Monday, June 22, 2020

Monday Musings - June 22, 2020

1. The month is passing quickly. Today is the fourth Monday of June and is the 174th day of the year. There are 192 days remaining. July begins next week. 

Looking to the 8th Green
Timbers at Troy, Ellicott City, MD
June 20, 2020
2. I enjoyed a slightly thunderstorm-shortened round of golf on Saturday. It was good to get out on the course. Thanks to Jeremy for this great Father's Day present. 

Fledgling Robins
Elkridge, MD
June 17, 2020
3. The coronavirus is making a resurgence in some southern states. It is affecting my early-summer travel plans. I may be delaying my planned trip to Florida until the numbers begin to decline.

4. The robins in the nest on our porch continue to grow. I am hoping that they will be flying the nest soon. 

5. For Father's Day my entire family gathered to celebrate. We had a great time and the pool was open and busy. There was one dog that seemed to enjoy the pool more than the boys.

6. I was encouraged to see how many people in Tulsa took the coronavirus seriously and chose not to attend the rally held there over the weekend. Perhaps common sense won out over political fervor? 

7. Interesting article: History will Judge the Complicit in The Atlantic. Warning--it is a long article and not a quick read, but extremely thought provoking. 

8. Today is the second full day of Summer! Bring on the heat, sun, and surf!

9. Today in History. On June 22, 1944, U.S. President Franklin D. Roosevelt signs the G.I. Bill, an unprecedented act of legislation designed to compensate returning members of the armed services–known as G.I.s–for their efforts in World War II.
As the last of its sweeping New Deal reforms, Roosevelt’s administration created the G.I. Bill–officially the Servicemen’s Readjustment Act of 1944–hoping to avoid a relapse into the Great Depression after the war ended.

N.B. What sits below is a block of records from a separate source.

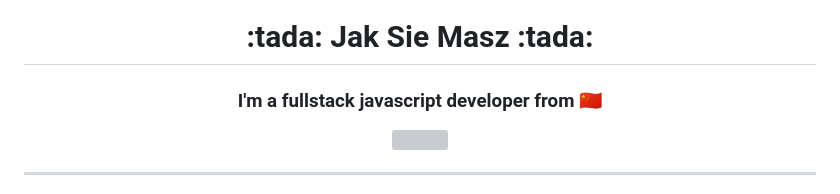
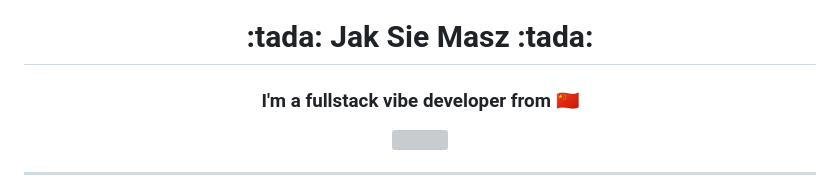
Before and after one commit to crapthings/crapthings, a Markdown page: README.md, the part around the change. GitHub-like rendering; grey boxes are pictures that could not be loaded.

```diff
--- a/README.md
+++ b/README.md
@@ -1,6 +1,6 @@
 <h1 align='center'>:tada: Jak Sie Masz :tada:</h1>
 
-<h3 align='center'>I'm a fullstack javascript developer from 🇨🇳</h3>
+<h3 align='center'>I'm a fullstack vibe developer from 🇨🇳</h3>
 
 <div align='center'>
   <img src='https://komarev.com/ghpvc/?username=crapthings&style=plastic&color=brightgreen&label=Party+Party+Yeah' />
```
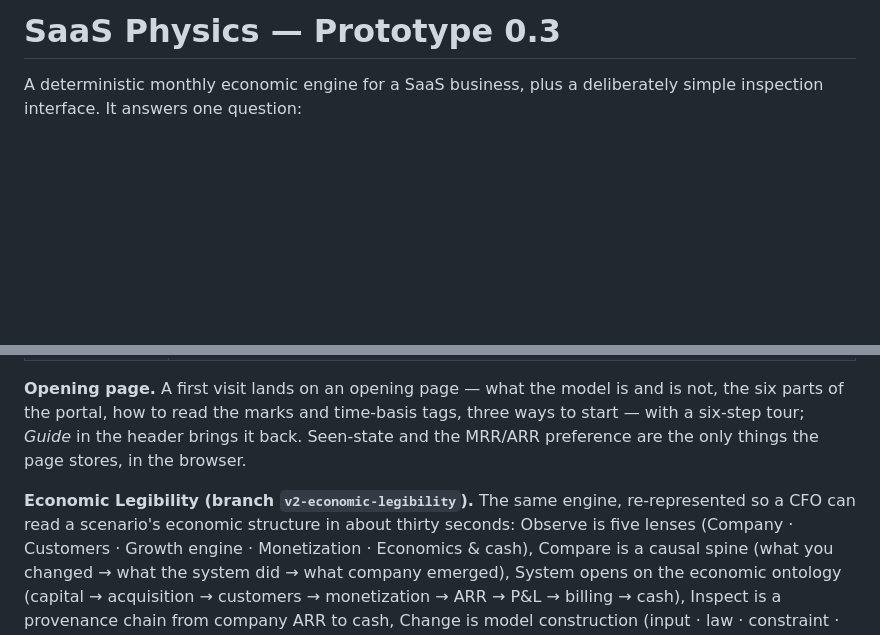
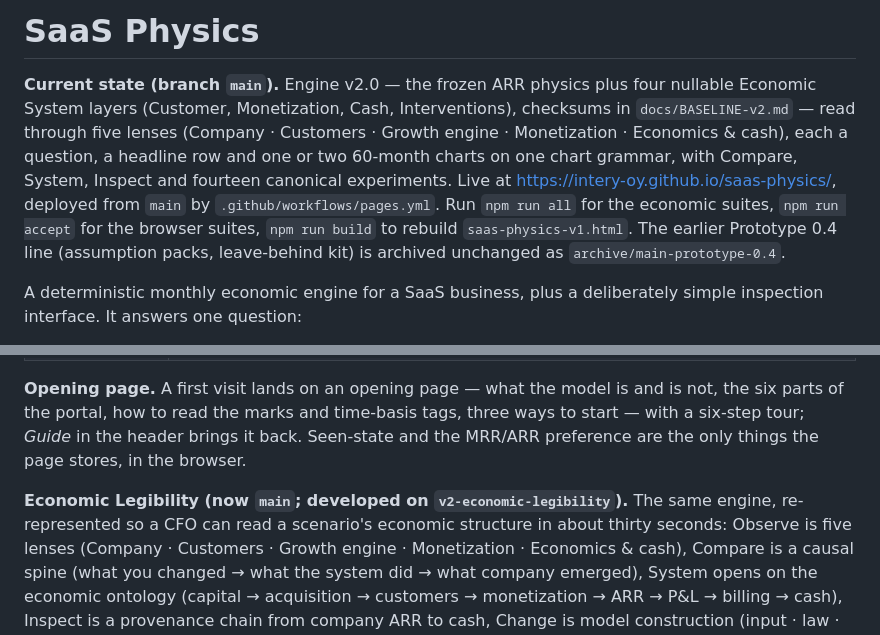
Before and after one commit to intery-oy/saas-physics, a Markdown page: README.md, 2 parts joined by grey strips. Drawn GitHub-style; blank space fills up the shorter version.

Commit message:
README: current state on main; archived line named
Co-Authored-By: Claude Fable 5.1 <noreply@anthropic.com>
Claude-Session: https://claude.ai/code/session_01HYdHquGgXBE5my6w8bg46i

```diff
--- a/README.md
+++ b/README.md
@@ -1,4 +1,15 @@
-# SaaS Physics — Prototype 0.3
+# SaaS Physics
+
+**Current state (branch `main`).** Engine v2.0 — the frozen ARR physics plus four nullable Economic
+System layers (Customer, Monetization, Cash, Interventions), checksums in `docs/BASELINE-v2.md` — read
+through five lenses (Company · Customers · Growth engine · Monetization · Economics & cash), each a
+question, a headline row and one or two 60-month charts on one chart grammar, with Compare, System,
+Inspect and fourteen canonical experiments. Live at https://intery-oy.github.io/saas-physics/,
+deployed from `main` by `.github/workflows/pages.yml`. Run `npm run all` for the economic suites,
+`npm run accept` for the browser suites, `npm run build` to rebuild `saas-physics-v1.html`.
+The earlier Prototype 0.4 line (assumption packs, leave-behind kit) is archived unchanged as
+`archive/main-prototype-0.4`.
+
 
 A deterministic monthly economic engine for a SaaS business, plus a deliberately simple
 inspection interface. It answers one question:
@@ -22,7 +33,7 @@ pipeline, headcount, probabilistic simulation, AI commentary. **We are proving t
 
 **Opening page.** A first visit lands on an opening page — what the model is and is not, the six parts of the portal, how to read the marks and time-basis tags, three ways to start — with a six-step tour; *Guide* in the header brings it back. Seen-state and the MRR/ARR preference are the only things the page stores, in the browser.
 
-**Economic Legibility (branch `v2-economic-legibility`).** The same engine, re-represented so a CFO can
+**Economic Legibility (now `main`; developed on `v2-economic-legibility`).** The same engine, re-represented so a CFO can
 read a scenario's economic structure in about thirty seconds: Observe is five lenses (Company ·
 Customers · Growth engine · Monetization · Economics & cash), Compare is a causal spine (what you
 changed → what the system did → what company emerged), System opens on the economic ontology
```
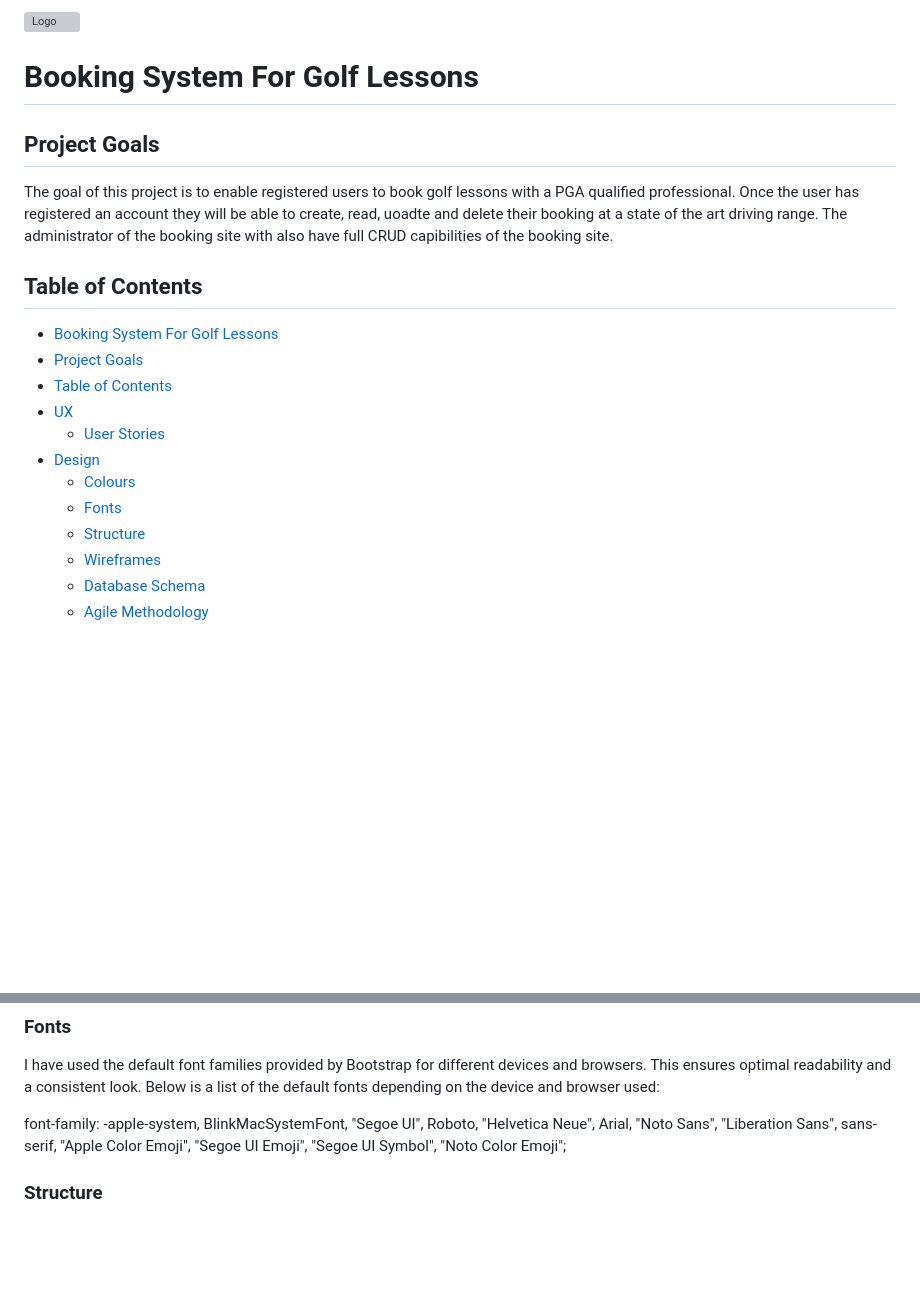
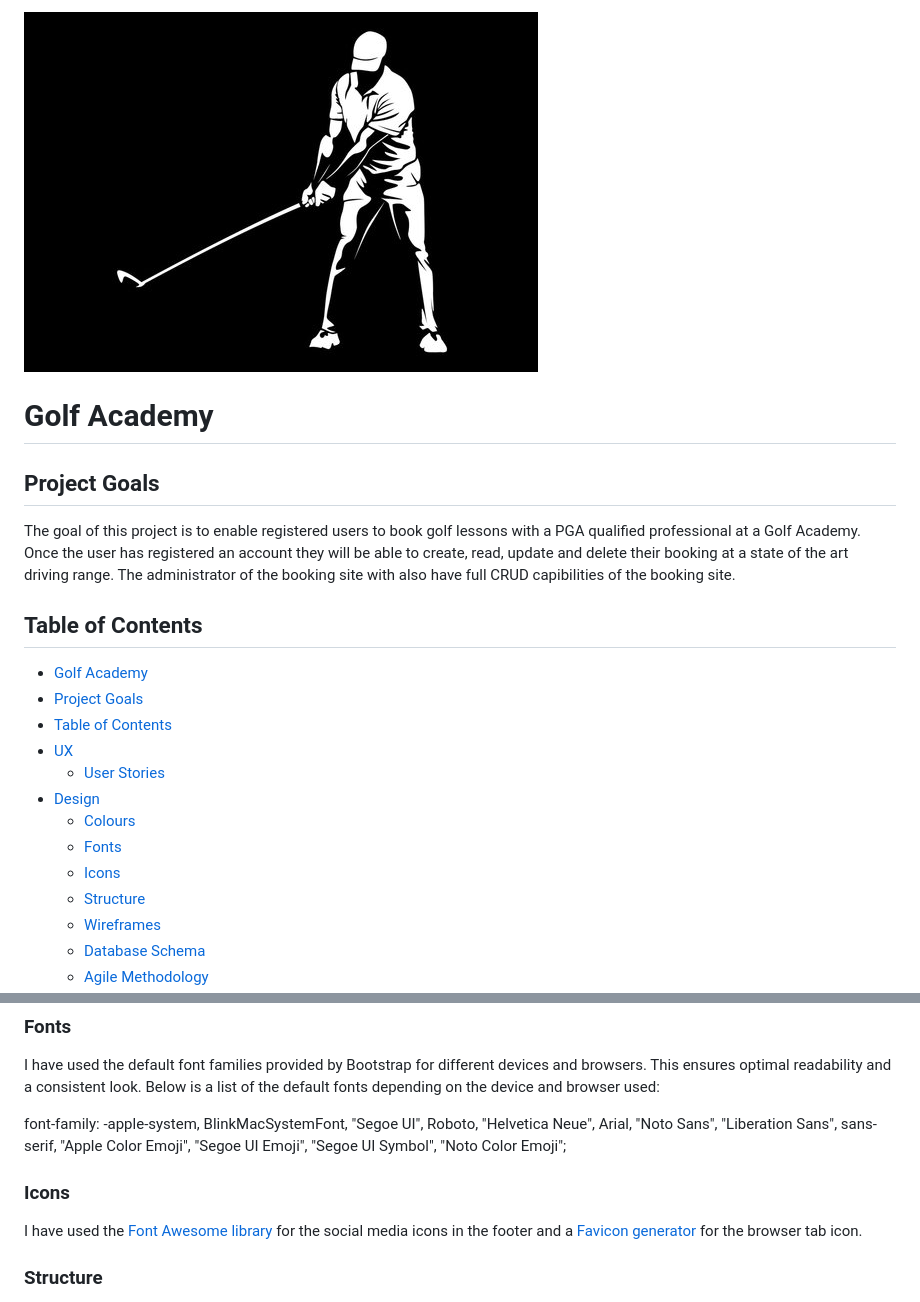
Before and after one commit to KevinFlanagan7/PP4-booking-system, a Markdown page: README.md, 2 parts joined by grey strips. Drawn GitHub-style; blank space fills up the shorter version; grey boxes are pictures that could not be loaded.

Commit message:
Add content to design section of readme.

```diff
--- a/README.md
+++ b/README.md
@@ -1,14 +1,14 @@
-![Logo]()
+![Logo](/static/images/logo.jpg)
 
-# Booking System For Golf Lessons
+# Golf Academy
 
 ## Project Goals
 
-The goal of this project is to enable registered users to book golf lessons with a PGA qualified professional. Once the user has registered an account they will be able to create, read, uoadte and delete their booking at a state of the art driving range. The administrator of the booking site with also have full CRUD capibilities of the booking site.
+The goal of this project is to enable registered users to book golf lessons with a PGA qualified professional at a Golf Academy. Once the user has registered an account they will be able to create, read, update and delete their booking at a state of the art driving range. The administrator of the booking site with also have full CRUD capibilities of the booking site.
 
 ## Table of Contents
 
-- [Booking System For Golf Lessons](#booking-system-for-golf-lessons)
+- [Golf Academy](#golf-academy)
 - [Project Goals](#project-goals)
 - [Table of Contents](#table-of-contents)
 - [UX](#ux)
@@ -16,6 +16,7 @@ The goal of this project is to enable registered users to book golf lessons with
 - [Design](#design)
     - [Colours](#colours)
     - [Fonts](#fonts)
+    - [Icons](#icons)
     - [Structure](#structure)
     - [Wireframes](#wireframes)
     - [Database Schema](#database-schema)
@@ -81,6 +82,10 @@ I have used the default font families provided by Bootstrap for different device
 
 font-family: -apple-system, BlinkMacSystemFont, "Segoe UI", Roboto, "Helvetica Neue", Arial, "Noto Sans", "Liberation Sans", sans-serif, "Apple Color Emoji", "Segoe UI Emoji", "Segoe UI Symbol", "Noto Color Emoji";
 
+### Icons
+
+I have used the [Font Awesome library](https://fontawesome.com/ "Font Awesome") for the social media icons in the footer and a [Favicon generator](https://favicon.io/ "Favicon") for the browser tab icon.
+
 
 ### Structure
 
```
Also changed, not shown: other parts of README.md (+7 -0 lines).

FDR particularly wanted to prevent a repeat of the Bonus March of 1932, when 20,000 unemployed veterans and their families flocked in protest to Washington. The American Legion, a veteran’s organization, successfully fought for many of the provisions included in the bill, which gave returning servicemen access to unemployment compensation, low-interest home and business loans, and–most importantly–funding for education.

The Virus Is Still Winning. Sports May Have to Wait. - The Wall Street Journal

Escape to the Country: Why City Living Is Losing Its Appeal During the Pandemic - The Wall Street Journal

The President’s Shock at the Rows of Empty Seats in TulsaThe President’s Shock at the Rows of Empty Seats in Tulsa - The New York Times

Stabbing at U.K. Park Is Declared a ‘Terrorist Incident’ - The New York Times

U.S. prosecutor’s ouster thrusts SEC chairman into spotlight - Reuters

Germany's coronavirus reproduction rate jumps, indicating rising contagion - Reuters

Teacher arrested at Trump rally plans to fight charge - The Washington Post

Kamala Harris' record makes her 'too comfortable' a VP pick for Biden: GOP pollster - Fox News

Noose found in Bubba Wallace’s Talladega stall, NASCAR investigates - Fox News

Ronald Reagan Quote for the Week

The days of our childhood forecast our lives, as poets and philosophers long have told us. "The childhood shows the man as morning shows the day," John Milton wrote. "Train up a child in the way he should go: and when he is old, he will not depart from it," Solomon tells us. Clearly, the future is in the care of our parents. Such is the responsibility, promise and hope of fatherhood. Such is the gift that our fathers give us. 
Our fathers bear an awesome responsibility-one that they shoulder willingly and fulfill with a love that asks no recompense. By turns both gentle and firm, our fathers guide us along the path from infancy to adulthood. We embody their joy, pain and sacrifice, and inherit memories more cherished than any possession. 
On Father's Day each year, we express formally a love and gratitude whose roots go deeper than conscious memory can recite. It is only fitting that we have this special day to pay tribute to those men-our natural fathers, adoptive fathers and foster fathers-who deserve our deepest respect and devotion. It is equally fitting, as we recall the ancient and loving command to honor our fathers, that we resolve to do so by becoming ourselves parents and citizens who are worthy of honor.

-- Proclamation 4845, May 20, 1981

-- Bob Doan, Elkridge, MD

No comments:

My Zimbio
Top Stories